While the vast majority of the show was Saget rolling along, gleefully playing puppet master to our more than willing audience, there was a small speed bump towards the end. When he had sung three or four of his recent signature songs, including crowd favorites “My Dog Licked My Balls” and “An Old English Folk Song” (where he deftly doesn’t rhyme any words with rock, wricks, yore, duck, knit, hunt, and walls), our friend in the third row, Gladys, stood up to confront Saget. He finished a song and asked her what she wanted. She asked if he was going to play any music that wasn’t misogynistic. He took offense and actually spent a fair amount of time talking about how he loves his daughters and all women and dedicated the next song to Gladys. It was a song about fellatio, but it was their moment to share and break up the sincerity of the previous awkward exchange.
He finished his songs with the “I Want It That Way” parody, “Danny Tanner Was Not Gay,” said his goodbyes and promptly got a standing ovation. He never made it off stage before coming back to the mic and giving a one-song encore. He genuinely thanked everyone for coming out and said, “I’ll never forget this show as long as I live.” He once again expressed his love for Boulder and ended one of the best nights of comedy I’ve ever seen.

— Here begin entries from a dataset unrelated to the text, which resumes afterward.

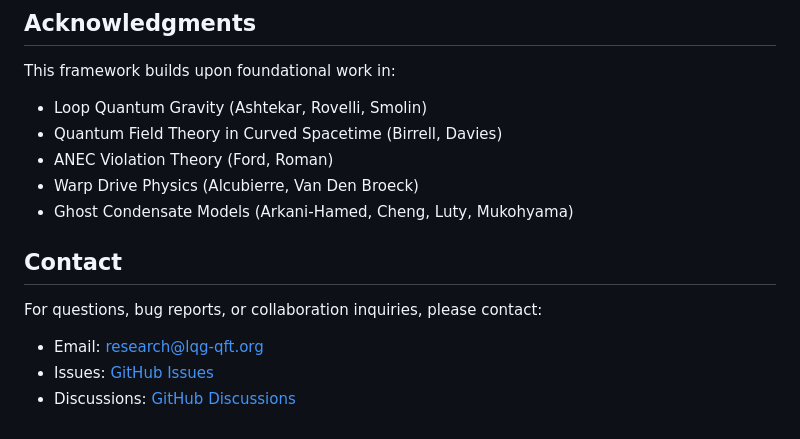
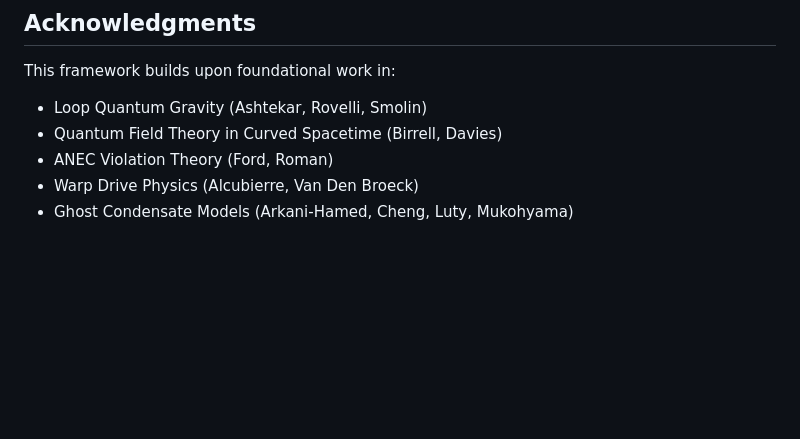
Before and after one commit to arcticoder/unified-lqg-qft, a Markdown page: README.md, the part around the change. Drawn GitHub-style; blank space fills up the shorter version.

Commit message:
Remove contact section from README

```diff
--- a/README.md
+++ b/README.md
@@ -227,10 +227,3 @@ This framework builds upon foundational work in:
 - ANEC Violation Theory (Ford, Roman)
 - Warp Drive Physics (Alcubierre, Van Den Broeck)
 - Ghost Condensate Models (Arkani-Hamed, Cheng, Luty, Mukohyama)
-
-## Contact
-
-For questions, bug reports, or collaboration inquiries, please contact:
-- Email: research@lqg-qft.org
-- Issues: [GitHub Issues](https://github.com/your-org/unified-lqg-qft/issues)
-- Discussions: [GitHub Discussions](https://github.com/your-org/unified-lqg-qft/discussions)
```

Marc Hobelman lives in Denver and is a new contributor to Reverb.